Iain Carter is a self-confessed ‘country boy’ who was able to identify local birdsong and tree species by the age of six. Such passion has stood him in good stead working at the Trust for the past 11 years.
What is your role at the National Trust?
I’ve been the countryside manager for Herefordshire since 2011, responsible for nearly 2000 hectares of woodland and farmland including Croft Castle and parkland, one of the top ten sites in the country for the quality and diversity of its ancient trees. These include a 1,000 year oak and a row of Spanish chestnuts which, legend has it, were taken from captured Spanish vessels during the Spanish Armada in 1588.
How easy is it to manage such a large estate?
It’s a challenge made more difficult by the impact the First World War had on the availability of wood. To give a supply of quick growing timber, conifers were planted over large areas of the 50 hectare parkland. Unfortunately, they took over parts of the landscape, blocking natural light from the forest floor and impacting on some of our traditional species such as Oak, Ash and Hazel.
What was the solution?
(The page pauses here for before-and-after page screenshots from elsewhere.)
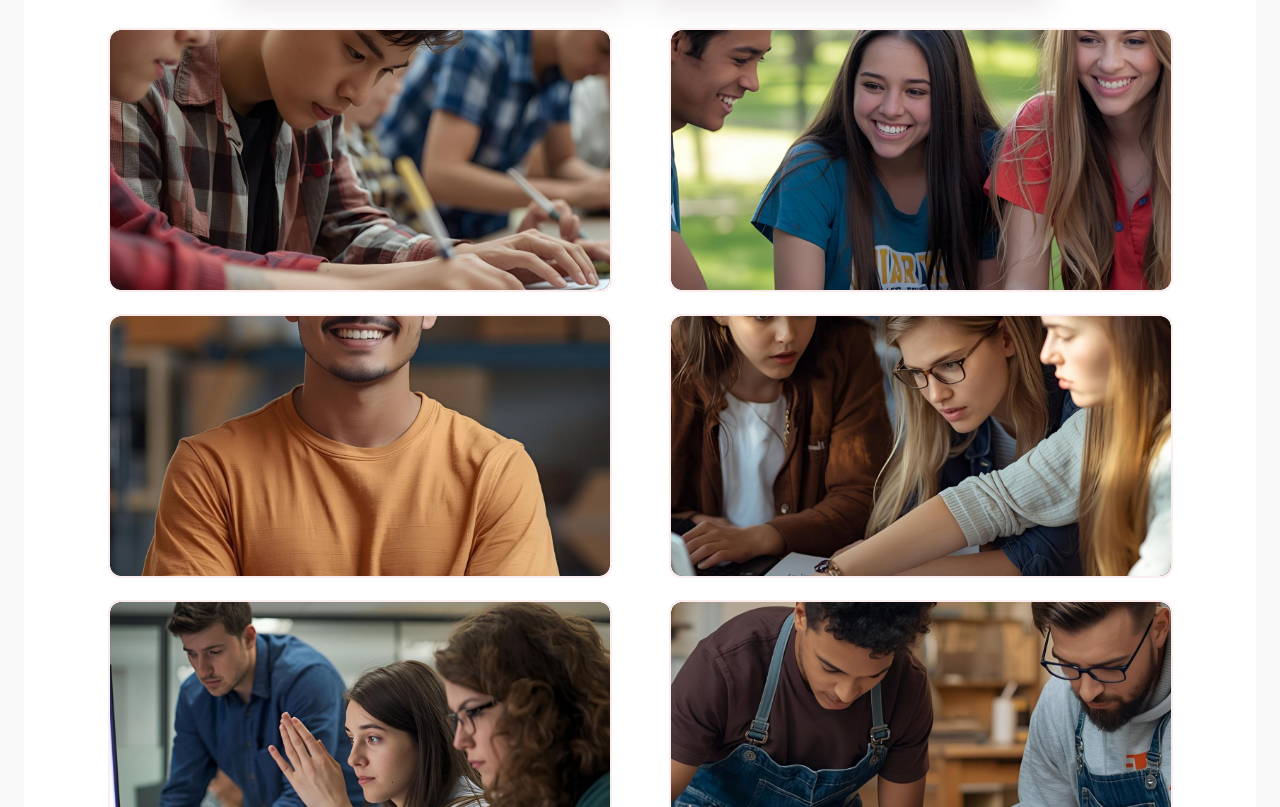
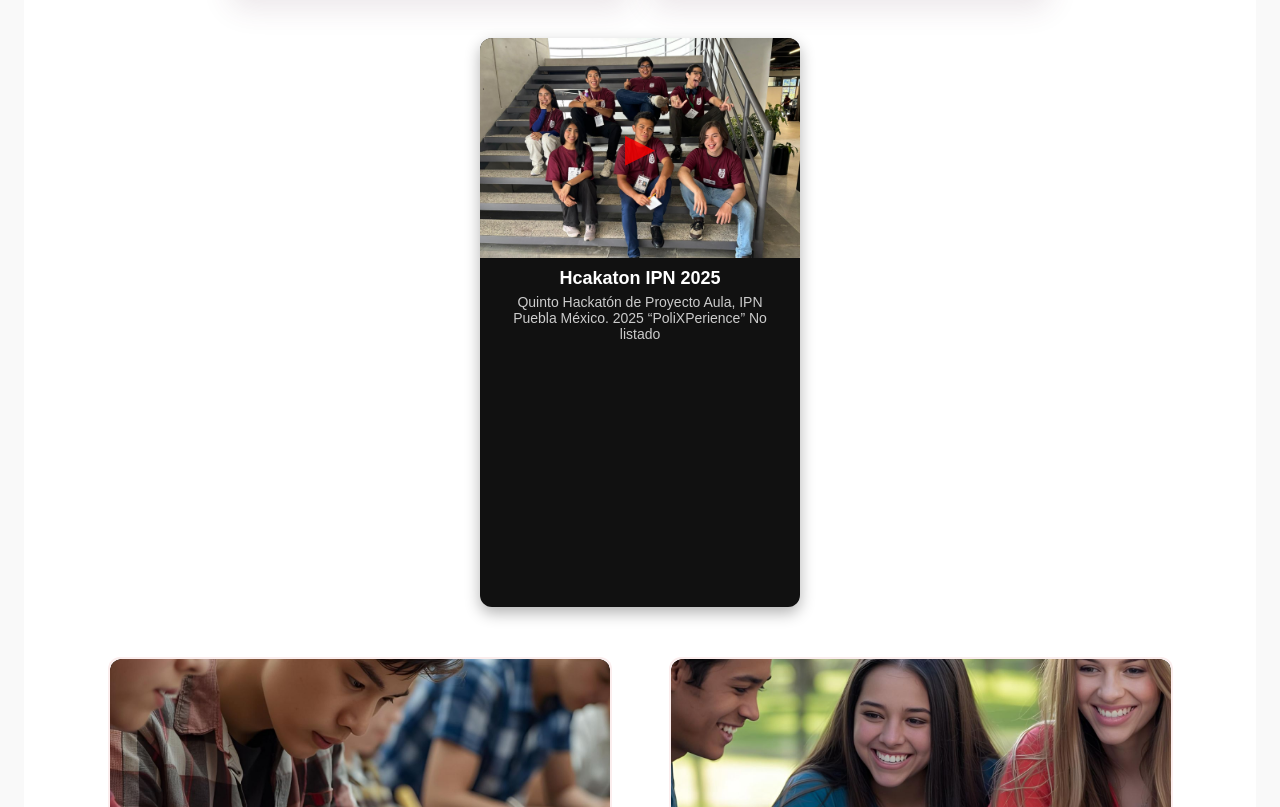
Before and after one commit to JuanitoBatiz/Poli-Experience, a plain HTML site: page index.html in a window 1280 px wide. Shown: the part 7425-8232 px from the top of the page. Drawn offline with Linux system fonts and the light colour scheme.

Commit message:
Cambios actualizados en github

```diff
--- a/index.html
+++ b/index.html
@@ -509,8 +509,8 @@ Al participar en este programa, además de impulsar tu desarrollo personal y aca
  <!-- Video 1 -->
 <div class="video-card" id="open-video-1">
   <video controls class="video-poster">
-      <source src="video/video1.mp4" type="video/quicktime">
-      Tu navegador no soporta el formato de video .mov
+    <source src="video/video1.mp4" type="video/mp4">
+    Tu navegador no soporta el formato de video .mp4
   </video>
   <div class="video-overlay">
     <div class="play-btn" aria-hidden="true"></div>
@@ -521,14 +521,31 @@ Al participar en este programa, además de impulsar tu desarrollo personal y aca
 <!-- Video 2 -->
 <div class="video-card" id="open-video-2">
   <video controls class="video-poster">
-      <source src="video/video2.mp4" type="video/quicktime">
-      Tu navegador no soporta el formato de video .mov
+    <source src="video/video2.mp4" type="video/mp4">
+    Tu navegador no soporta el formato de video .mp4
   </video>
   <div class="video-overlay">
     <div class="play-btn" aria-hidden="true"></div>
     <span class="video-label">Ver video promocional</span>
   </div>
 </div>
+
+<!-- Video de YouTube -->
+<div class="video-card youtube-card">
+  <a href="https://youtu.be/nOhK4zWgmfw?si=hV1TjBlAXgsqySIe" target="_blank">
+    <div class="youtube-thumbnail">
+      <img src="img/Team.jpg" alt="Miniatura Video YouTube">
+      <div class="play-btn-youtube">&#9658;</div>
+    </div>
+    <div class="youtube-info">
+      <h3>Hcakaton IPN 2025</h3>
+      <p>Quinto Hackatón de Proyecto Aula, IPN Puebla México. 2025 “PoliXPerience”
+No listado</p>
+    </div>
+  </a>
+</div>
+
+
 </div>
 
 
--- a/script.js
+++ b/script.js
@@ -46,3 +46,26 @@ window.addEventListener('resize', () => {
 
 // Inicializar la posición
 updateSlide();
+
+// Manejo de videos con overlay
+const videoCards = document.querySelectorAll('.video-card');
+
+videoCards.forEach(card => {
+  const video = card.querySelector('video');
+  const overlay = card.querySelector('.video-overlay');
+
+  overlay.addEventListener('click', () => {
+    if (video.paused) {
+      video.play();
+      overlay.style.display = 'none'; // Oculta overlay al reproducir
+    } else {
+      video.pause();
+      overlay.style.display = 'flex'; // Muestra overlay al pausar (opcional)
+    }
+  });
+
+  // Si quieres que al terminar el video se vuelva a mostrar el overlay
+  video.addEventListener('ended', () => {
+    overlay.style.display = 'flex';
+  });
+});
--- a/styles.css
+++ b/styles.css
@@ -899,6 +899,62 @@ body, html {
   border-radius: 6px;
 }
 
+.youtube-card {
+  width: 320px;
+  background-color: #111;
+  color: #fff;
+  border-radius: 12px;
+  overflow: hidden;
+  box-shadow: 0 6px 15px rgba(0,0,0,0.3);
+  transition: transform 0.3s, box-shadow 0.3s;
+  margin: 20px auto;
+}
+
+.youtube-card:hover {
+  transform: translateY(-5px);
+  box-shadow: 0 12px 25px rgba(0,0,0,0.4);
+}
+
+.youtube-card a {
+  color: inherit;
+  text-decoration: none;
+}
+
+.youtube-thumbnail {
+  position: relative;
+  height: auto;
+}
+
+.youtube-thumbnail img {
+  width: 100%;
+  display: block;
+}
+
+.play-btn-youtube {
+  position: absolute;
+  top: 50%;
+  left: 50%;
+  transform: translate(-50%, -50%);
+  font-size: 50px;
+  color: #ff0000;
+  opacity: 0.8;
+}
+
+.youtube-info {
+  padding: 10px 15px;
+}
+
+.youtube-info h3 {
+  margin: 0 0 5px;
+  font-size: 18px;
+}
+
+.youtube-info p {
+  margin: 0;
+  font-size: 14px;
+  color: #ccc;
+}
+
 /* Responsivo: en pantallas muy pequeñas, los videos bajan */
 @media (max-width: 860px) {
   .video-card {
```
Lines whose indentation alone changed are shown as unchanged.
A few years ago we started a partnership project with the Forestry Commission to rejuvenate the woodland by extracting around 28 hectares of conifer, exposing an ancient wood pasture underneath an Iron Age hillfort. In addition to the wood pasture project, we reviewed Croft’s energy usage as part of the Trust’s Renewable Energy Investment Programme, with the support from our energy partner, green electricity and gas supplier, Good Energy. We decided to replace the old oil-powered boiler, which used around 19,500 litres of oil each year, with a new biomass heating system running off woodchip made from the conifers.
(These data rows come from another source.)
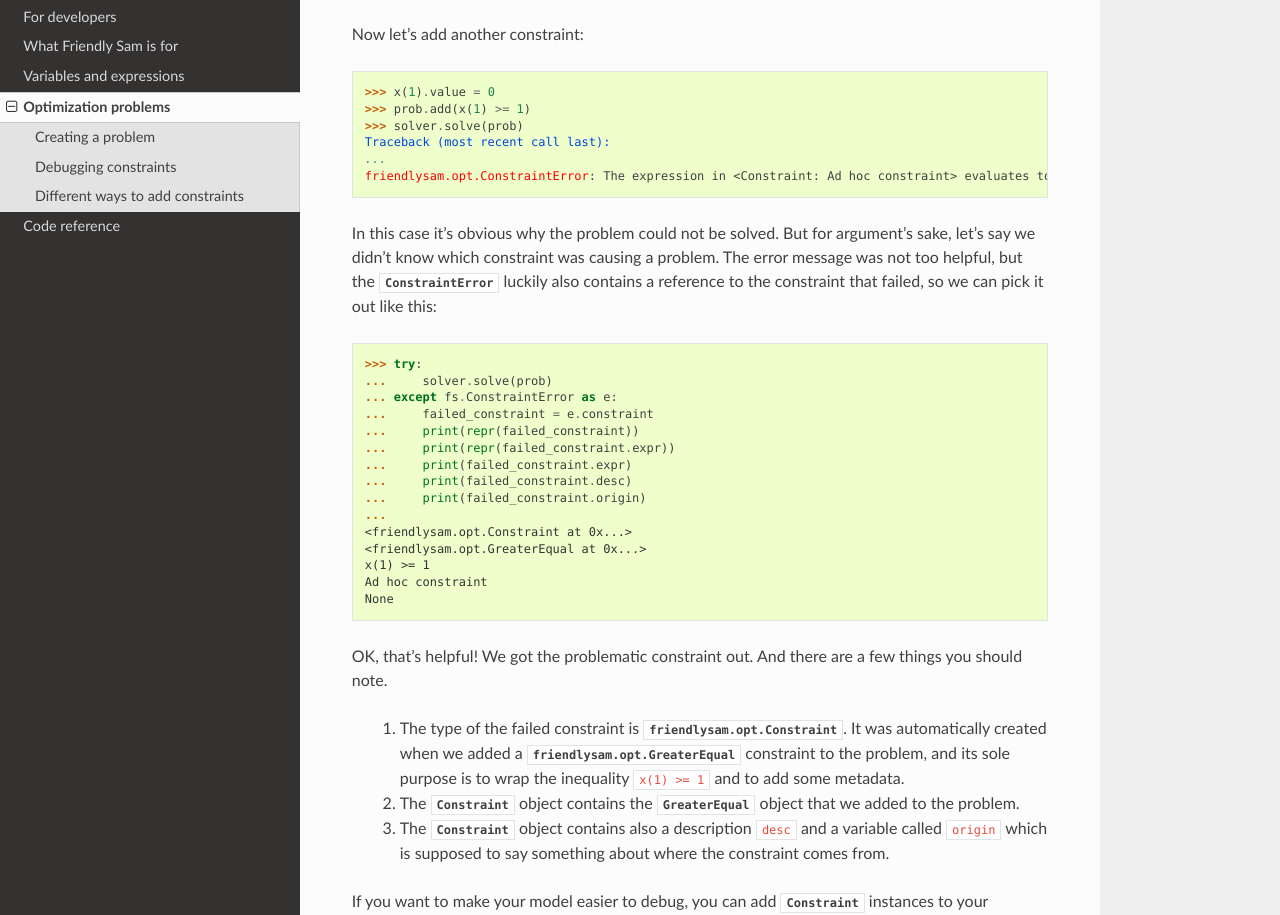
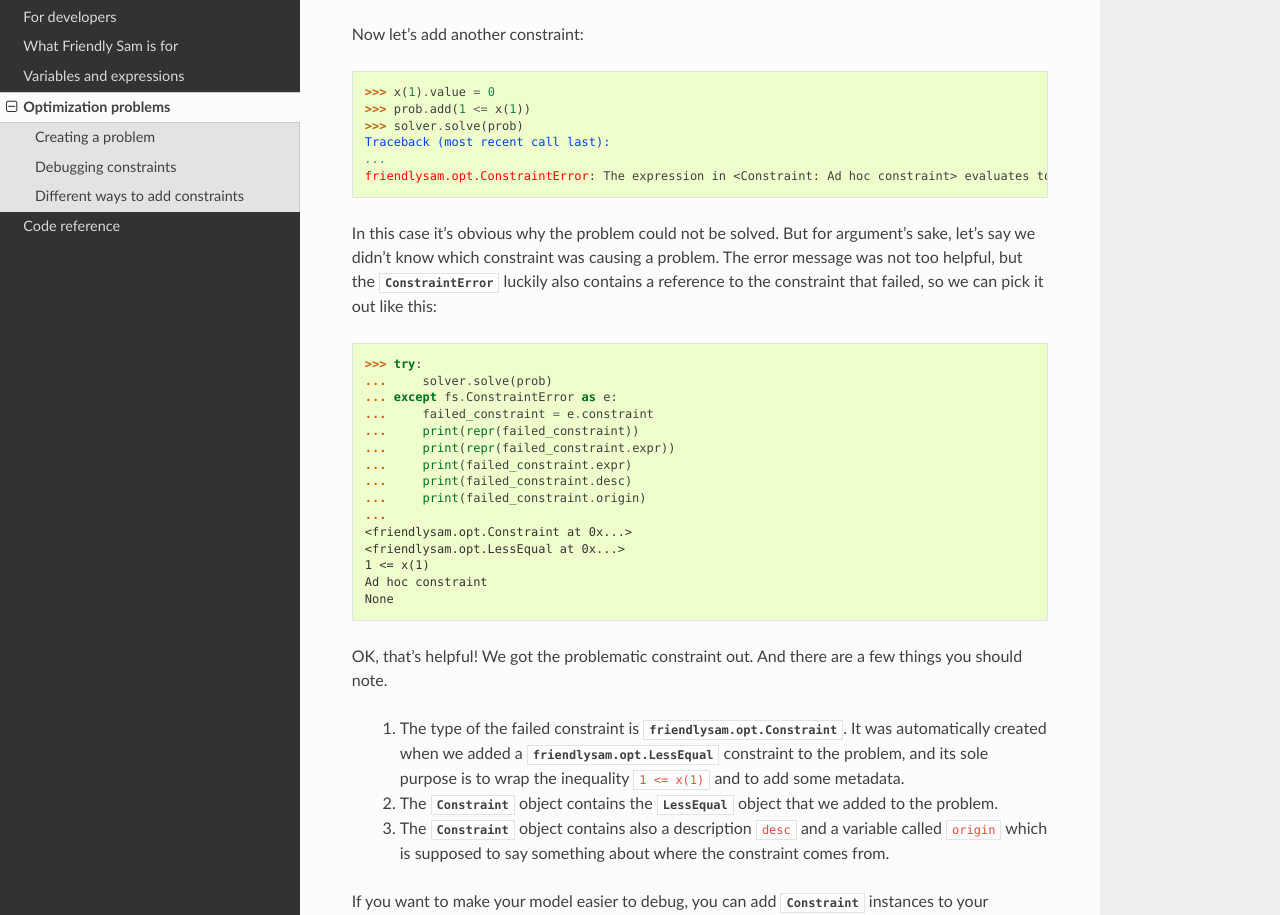
Before and after one commit to sp-etx/friendlysam, a Sphinx documentation site: the page built from docs/optimization-problems.rst, in a window 1280 px wide and 1400 px high, scrolled down 909 px. Shown: the part 158-1073 px from the top of the window. Built offline with Sphinx 7.4.7 and the Read the Docs theme 2.0.0, drawn with Linux system fonts in a browser that asks for light colours; formulas are drawn with MathJax 3.

Commit message:
Remove Greater and GreaterThan
Now we don't have to worry about how to compare
(x <= y) to (y >= x), etc.

```diff
--- a/docs/optimization-problems.rst
+++ b/docs/optimization-problems.rst
@@ -46,7 +46,7 @@ Debugging constraints
 Now let's add another constraint:
 
     >>> x(1).value = 0
-    >>> prob.add(x(1) >= 1)
+    >>> prob.add(1 <= x(1))
     >>> solver.solve(prob)
     Traceback (most recent call last):
     ...
@@ -65,16 +65,16 @@ In this case it's obvious why the problem could not be solved. But for argument'
     ...     print(failed_constraint.origin)
     ...
     <friendlysam.opt.Constraint at 0x...>
-    <friendlysam.opt.GreaterEqual at 0x...>
-    x(1) >= 1
+    <friendlysam.opt.LessEqual at 0x...>
+    1 <= x(1)
     Ad hoc constraint
     None
 
 OK, that's helpful! We got the problematic constraint out. And there are a few things you should note.
 
-    1. The type of the failed constraint is :class:`friendlysam.opt.Constraint`. It was automatically created when we added a :class:`friendlysam.opt.GreaterEqual` constraint to the problem, and its sole purpose is to wrap the inequality ``x(1) >= 1`` and to add some metadata.
+    1. The type of the failed constraint is :class:`friendlysam.opt.Constraint`. It was automatically created when we added a :class:`friendlysam.opt.LessEqual` constraint to the problem, and its sole purpose is to wrap the inequality ``1 <= x(1)`` and to add some metadata.
 
-    2. The :class:`~friendlysam.opt.Constraint` object contains the :class:`~friendlysam.opt.GreaterEqual` object that we added to the problem.
+    2. The :class:`~friendlysam.opt.Constraint` object contains the :class:`~friendlysam.opt.LessEqual` object that we added to the problem.
 
     3. The :class:`~friendlysam.opt.Constraint` object contains also a description ``desc`` and a variable called ``origin`` which is supposed to say something about where the constraint comes from.
 
```
Also changed, not shown: 2 other files.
Has it been the success you predicted it would be?
Absolutely. It’s now cost effective to cut down existing conifers within Croft’s estate to supply the new heating system which is saving 52 tonnes of CO 2 emissions each year and has also removed the risk of oil leaks. The amount of energy provided is equivalent to the heat used in around 12 average UK houses and heating bills have been cut by £6000 each year.
Work continues in the woodland at Croft and where timber is now routinely harvested from the estate it has a dual benefit of helping us to restore the historic broadleaf landscape. We’re opening up new paths and views of the wonderful landscape for visitors and have also seen an increase in biodiversity, particularly amongst endangered bird species such as the lesser spotted woodpecker and marsh tit.
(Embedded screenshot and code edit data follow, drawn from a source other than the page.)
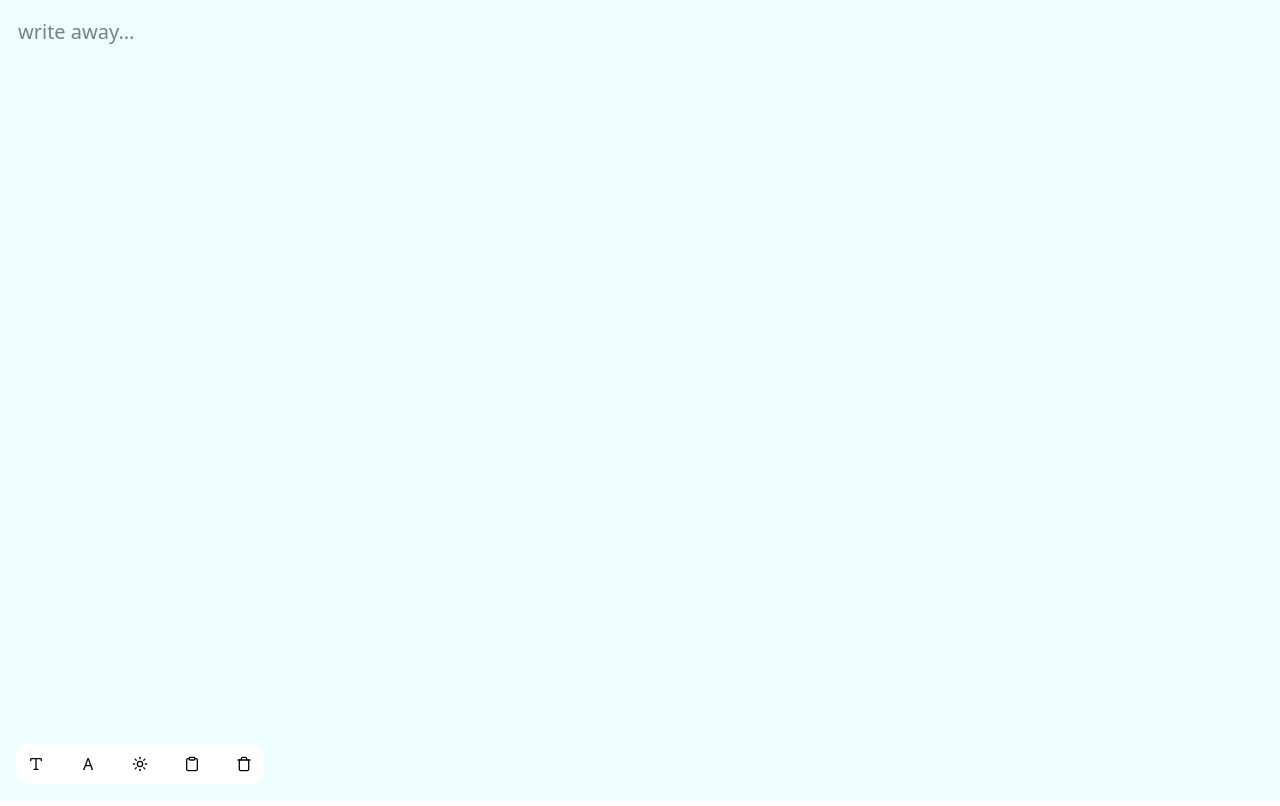
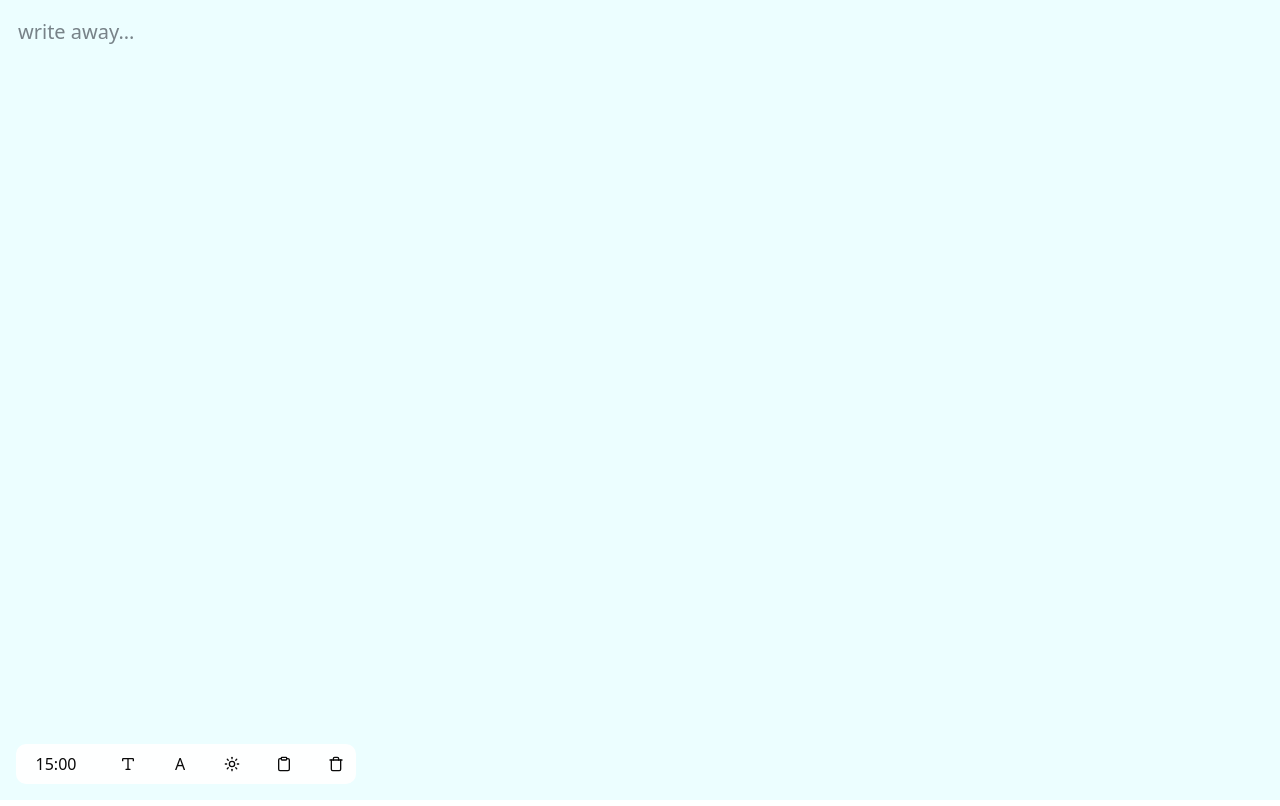
Before and after one commit to ni3rav/sentio, a React (Vite) app: page / in a window 1280 px wide. Built offline with nearby package versions, Linux system fonts and the light colour scheme.

Commit message:
add: a 15 minutes timer might extend it later

```diff
--- /dev/null
+++ b/src/components/TImer.tsx
@@ -0,0 +1,37 @@
+import { useEffect, useState } from "react";
+import { Button } from "~/components/ui/button";
+
+export function Timer() {
+  const [seconds, setSeconds] = useState<number>(0);
+  const [minutes, setMinutes] = useState<number>(0);
+  const [isStarted, setIsStarted] = useState<boolean>(false);
+
+  useEffect(() => {
+    if (!isStarted) return;
+    const interval = setInterval(() => {
+      setSeconds((s) => {
+        if (s === 59) {
+          setMinutes((m) => m + 1);
+          return 0;
+        }
+        return s + 1;
+      });
+    }, 1000);
+    return () => clearInterval(interval);
+  }, [isStarted]);
+
+  return (
+    <Button
+      variant="ghost"
+      size="default"
+      className="h-10 w-20 p-2 text-base"
+      onClick={() => setIsStarted((prev) => !prev)}
+    >
+      {!isStarted
+        ? "15:00"
+        : `${minutes < 10 ? `0${minutes}` : minutes}:${
+            seconds < 10 ? `0${seconds}` : seconds
+          }`}
+    </Button>
+  );
+}
--- a/src/components/Toolbar.tsx
+++ b/src/components/Toolbar.tsx
@@ -21,6 +21,7 @@ import {
 import { cn } from "~/lib/utils";
 import type { FontSizeType, FontType, ThemeType } from "~/lib/types";
 import { useText } from "~/context/TextContext";
+import { Timer } from "~/components/TImer";
 
 export function Toolbar() {
   const { font, setFont, fontSize, setFontSize, themeStyle, setThemeStyle } =
@@ -87,6 +88,7 @@ export function Toolbar() {
 
   return (
     <div className="fixed bottom-4 left-4 z-50 flex items-center gap-3 p-3 bg-background/95 rounded-lg">
+      <Timer />
       <DropdownMenu>
         <DropdownMenuTrigger asChild>
           <Button variant="ghost" size="default" className="h-10 w-10 p-2">
```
We’ve even had Amber Rudd, the Secretary of State for Energy and Climate Change, come and see what we’ve been up to. She was particularly interested to learn how the biomass is benefitting forest management at Croft.